Major Policy Victory for Trump Passes the Senate

**COMMERCIAL IMAGE** In this photo taken by Feature Photo Service for IBM: Lauded by the U.S. Department of Education and President Obama, the IBM-inspired P-TECH school in Brooklyn, NY, where teens earn both a community college degree and high school diploma in as little as four years, graduated 27 students last evening at the commencement exercises held by the New York City College of Technology (City University of New York's "City Tech") at Barclays Center in Brooklyn, NY on June 2, 2016. Staring directly at the camera is Elisabel Herrera, one of the 2016 P-TECH graduates, who typically either continue on to four-year colleges or apply for jobs at technology companies like IBM. There are expected to be 60 IBM-inspired P-TECH schools in six states this fall. Nationally, less than 30% of students who enroll in two-year community colleges complete their associate's degree within three years, according to the U.S. Dept. of Education. (Jon Simon/Feature Photo Service for IBM)

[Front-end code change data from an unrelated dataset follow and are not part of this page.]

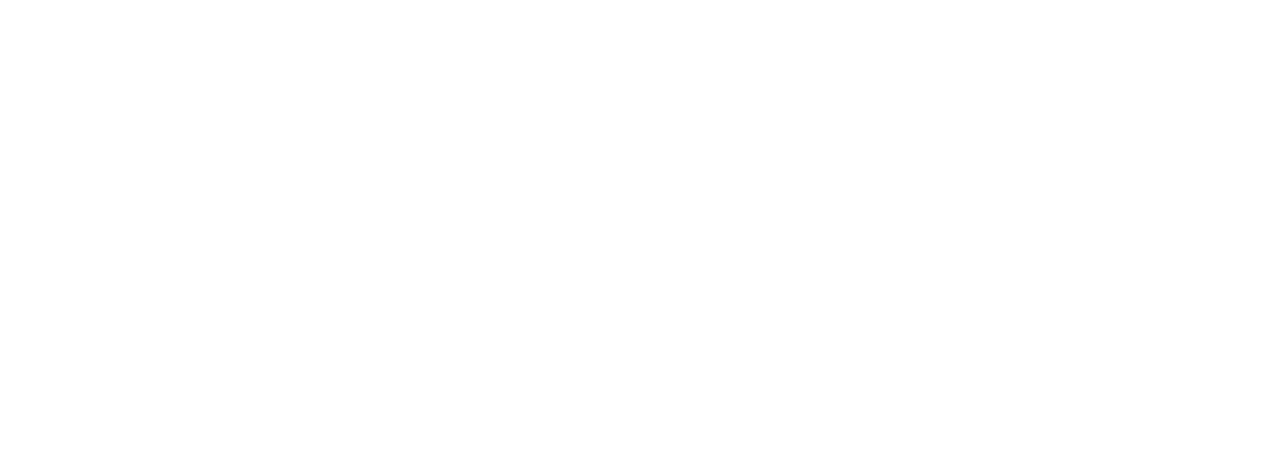
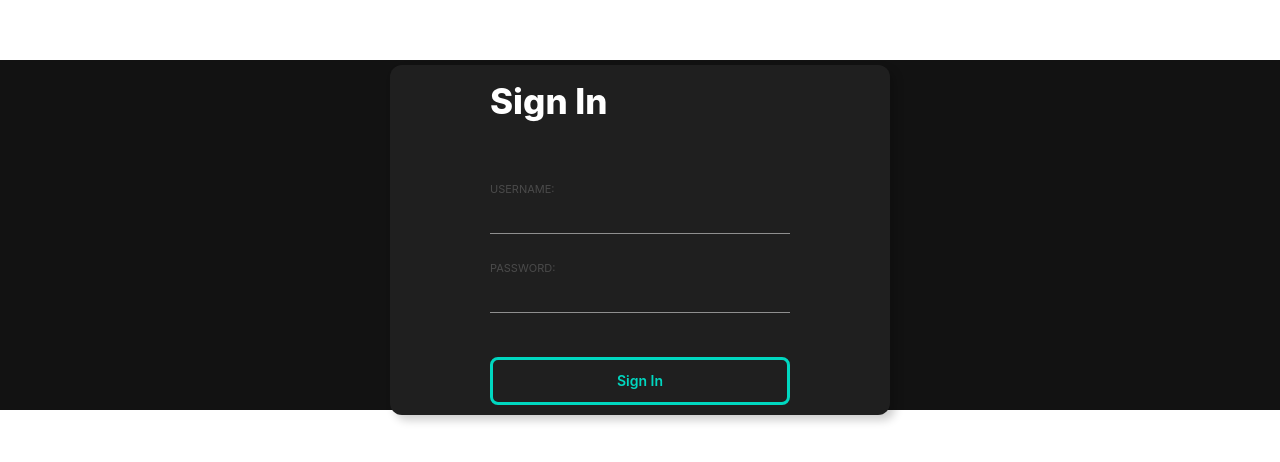
Before and after one commit to M-Halid/T4T-Task-for-Talent, a React (Vite) app in the folder FRONTEND/app/: page / in a window 1280 px wide. Shown: the top 462 px of the page. Built offline with nearby package versions, Linux system fonts and the light colour scheme.

Commit message:
Sign in form link commented

```diff
--- a/FRONTEND/app/src/components/SignIn/SignIn.css
+++ b/FRONTEND/app/src/components/SignIn/SignIn.css
@@ -1,6 +1,4 @@
-@tailwind base;
-@tailwind components;
-@tailwind utilities;
+
 
 html {
     scroll-behavior: smooth;
@@ -100,25 +98,7 @@
     width: 300px;
   }
 
-  /*.submit-btn {
-    cursor: pointer;
+  .btn-outline {
+    border: solid;
 
-    border: none;
-    border-radius: 8px;
-
-    box-shadow: 2px 2px 7px #38d39f70;
-
-    background: #38d39f;
-    color: rgba(255, 255, 255, 0.8);
-
-    width: 80px;
-
-    transition: all 1s;
   }
-
-  .submit-btn:hover {
-    color: rgb(255, 255, 255);
-
-    box-shadow: none;
-  }
-  */
--- a/FRONTEND/app/src/components/SignIn/SignIn.jsx
+++ b/FRONTEND/app/src/components/SignIn/SignIn.jsx
@@ -36,7 +36,7 @@
         console.error('Error:', error.message);
       }
     };
-
+//https://codepen.io/rikosteo/pen/vwrwMe sign in form template
   return (
     <div className="flex-container">
       <div className="content-container">
@@ -54,7 +54,7 @@
             <input type="password" name="password" value={password} onChange={(e) => setPassword(e.target.value)} />
             <br />
             <br />
-            <button type="submit" className="btn btn-outline btn-accent" onClick={handleSignIn}>Sign In</button>
+            <input type="submit" value="Sign In" className="btn btn-outline btn-accent" onClick={handleSignIn}/>
           </form>
         </div>
       </div>
--- a/FRONTEND/app/src/main.jsx
+++ b/FRONTEND/app/src/main.jsx
@@ -6,6 +6,6 @@
 
 ReactDOM.createRoot(document.getElementById('root')).render(
   <React.StrictMode>
-    <App />
+    <SignIn />
   </React.StrictMode>,
 )
```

A bill recently passed in the Senate is set to become a pivotal part of President Donald Trump’s education agenda, and one of the first signs that the administration is looking to tackle the complex world of education reform in the United States.

The passage of the bill, which works to refocus education policy back to career and technical education, was hailed by Republican Senator Lamar Alexander.

The bill, a reauthorization of the Carl D. Perkins Career and Technical Education Act of 1984, has been reauthorized several times throughout its history. What makes it a cornerstone of the Trump Administration’s education policy is the combination of the reauthorization with the planned reorganization of executive branch departments that the administration is also working toward.

That restructuring includes combining the Department of Education with the Department of Labor, and to focus efforts on strengthening education efforts in the U.S. to emphasize career readiness education.

The Perkins Act has been a good thing for the American education system, but its effects aren’t quite as pronounced as they should be, given the country’s cultural insistence that a four-year academic degree is the way to go to be most employable. The result of this mentality has been to over-educate many students while raising the bar too high for others, and technical jobs suffer as a result.

If the Perkins Act and this executive branch restructure are both tied together to form an over-arching education agenda for the United States, then that would be a big policy win for Donald Trump’s administration… and the education of students in the United States in general.